Guanajuato in Municipality of Guanajuato, Mexico — The Central Highlands
Lieutenant José Francisco Valenzuela
El 28 de Septiembre de 1810 en este lugar el teniente realista irapuatense Dn Jose Francisco Valenzuela honrosamente perdió al vida defendiendo sus banderas contra el ataque de los patriotas Insurgentes
On September 28, 1810 the Royalist Lieutenant from Irapuato, José Francisco Valenzuela, lost his life in this place while defending his flags from the attack of the patriot Insurgents.
Location. 21° 1.158′ N, 101° 15.486′ W. Marker is in Guanajuato, Guanajuato, in Municipality of Guanajuato. Marker is on Calle 28 de Septiembre, on the right when traveling west. Touch for map. Marker is at or near this postal address: 48 Calle 28 de Septiembre, Guanajuato 36000, Mexico.

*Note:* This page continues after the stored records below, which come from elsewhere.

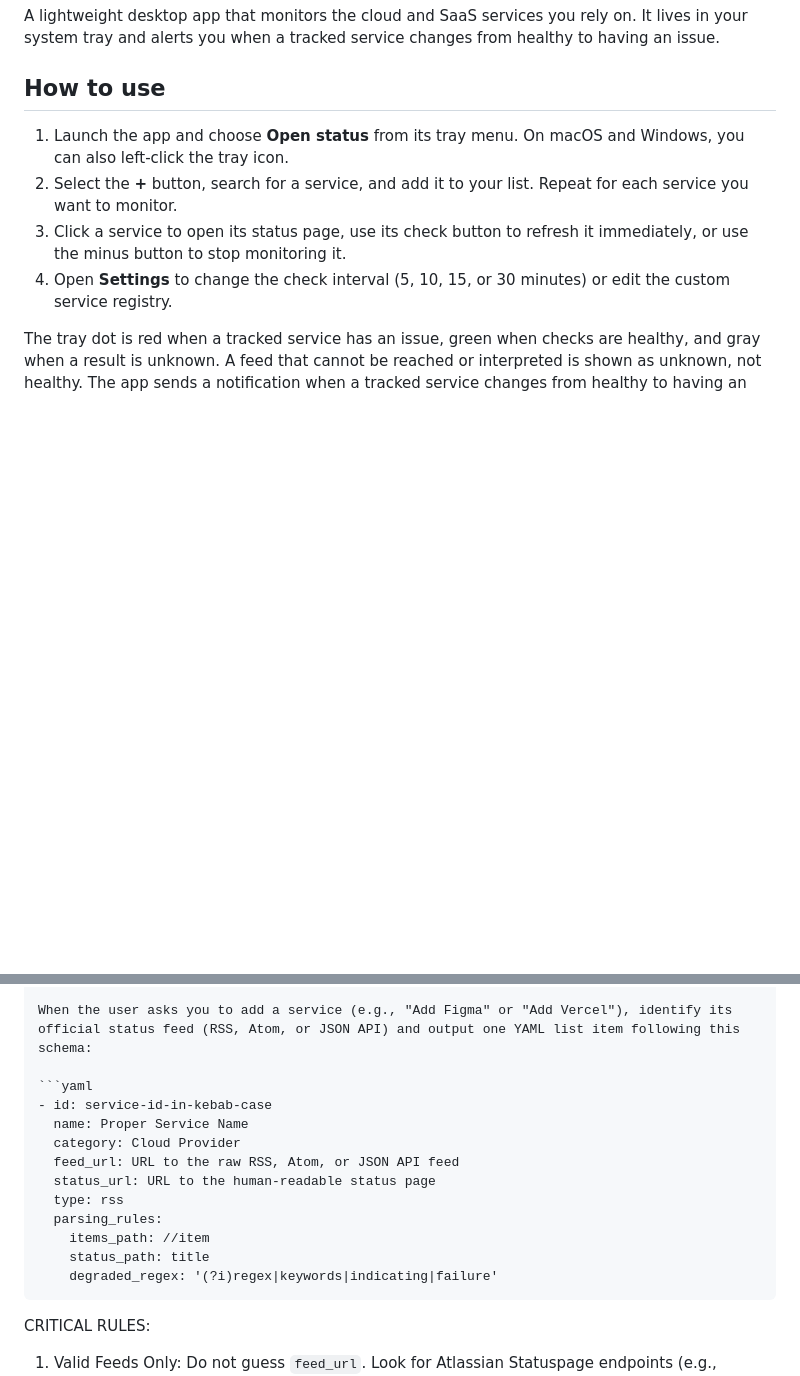
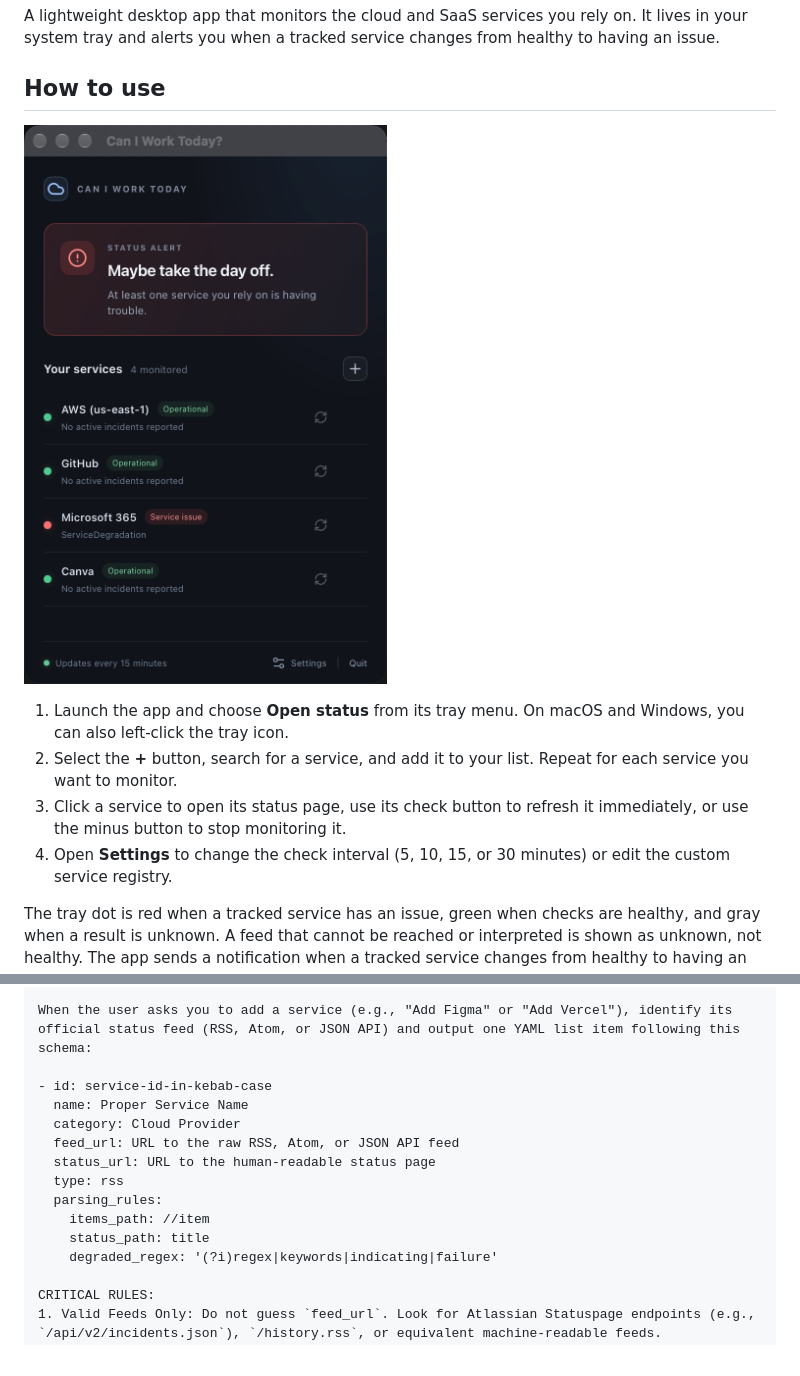
Before and after one commit to Mackaber/can-i-work-today, a Markdown page: README.md, 2 parts joined by grey strips. Drawn GitHub-style; pictures changed too: image.png (added); blank space fills up the shorter version.

````diff
--- a/README.md
+++ b/README.md
@@ -3,6 +5,8 @@
 A lightweight desktop app that monitors the cloud and SaaS services you rely on. It lives in your system tray and alerts you when a tracked service changes from healthy to having an issue.
 
 ## How to use
+
+![alt text](image.png)
 
 1. Launch the app and choose **Open status** from its tray menu. On macOS and Windows, you can also left-click the tray icon.
 2. Select the **+** button, search for a service, and add it to your list. Repeat for each service you want to monitor.
@@ -106,7 +108,6 @@ You are an expert infrastructure mapping assistant. Generate YAML entries for th
 
 When the user asks you to add a service (e.g., "Add Figma" or "Add Vercel"), identify its official status feed (RSS, Atom, or JSON API) and output one YAML list item following this schema:
 
-```yaml
 - id: service-id-in-kebab-case
   name: Proper Service Name
   category: Cloud Provider
@@ -117,7 +118,6 @@ When the user asks you to add a service (e.g., "Add Figma" or "Add Vercel"), ide
     items_path: //item
     status_path: title
     degraded_regex: '(?i)regex|keywords|indicating|failure'
-```
 
 CRITICAL RULES:
 1. Valid Feeds Only: Do not guess `feed_url`. Look for Atlassian Statuspage endpoints (e.g., `/api/v2/incidents.json`), `/history.rss`, or equivalent machine-readable feeds.
````
Also changed, not shown: other parts of README.md (+2 -2 lines).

Other nearby markers. At least 8 other markers are within walking distance of this marker. Casimiro Chowell J. (within shouting distance of this marker); The Cemetery of the Convent of the Temple of Bethlehem (about 90 meters away, measured in a direct line); The Burning of the Alhóndiga de Granaditas (about 120 meters away); The Temple of Bethlehem (about 150 meters away); The Hidalgo Market (about 180 meters away); The Bethlehemite Convent in Guanajuato José Martí in Mexico (about 180 meters away); Temple and Plaza San Roque (about 240 meters away). Touch for a list and map of all markers in Guanajuato.
Regarding Lieutenant José Francisco Valenzuela. “Once the trenches were abandoned and the troops who defended the roof withdrawn, that wild mob rushed to the base of the building: those in front were pushed by those who followed, unable to turn around, as in an ocean storm when some waves are impelled by others till they dash against the rocks. The brave man could not show his mettle, nor could the coward find a way to flee. Captain Castilla died, some soldiers perished; the rest joined the conquerors. The valiant José Francisco Valenzuela, turning his horse about, rode up the hill three times, opening a path with his sword; he was dragged from his saddle and suspended on the points of the lances of those who surrounded him in large numbers; even so, he killed some of those closest to him before receiving his death blow, shouting “Long live Spain!” until he gave up his final breath. He was a native of Irapuato and a lieutenant of the company of that village.”
from "The Mexico Reader: History,
Duke University Press, 2009.
Additional keywords. Mexican Independence
Categories. • Wars, Non-US •
Credits. This page was last revised on December 20, 2016. This page originally submitted on December 20, 2016, by J. Makali Bruton of Querétaro, Mexico. This page has been viewed 269 times since then and 55 times this year. Photos: 1, 2, 3, 4. submitted on December 20, 2016, by J. Makali Bruton of Querétaro, Mexico.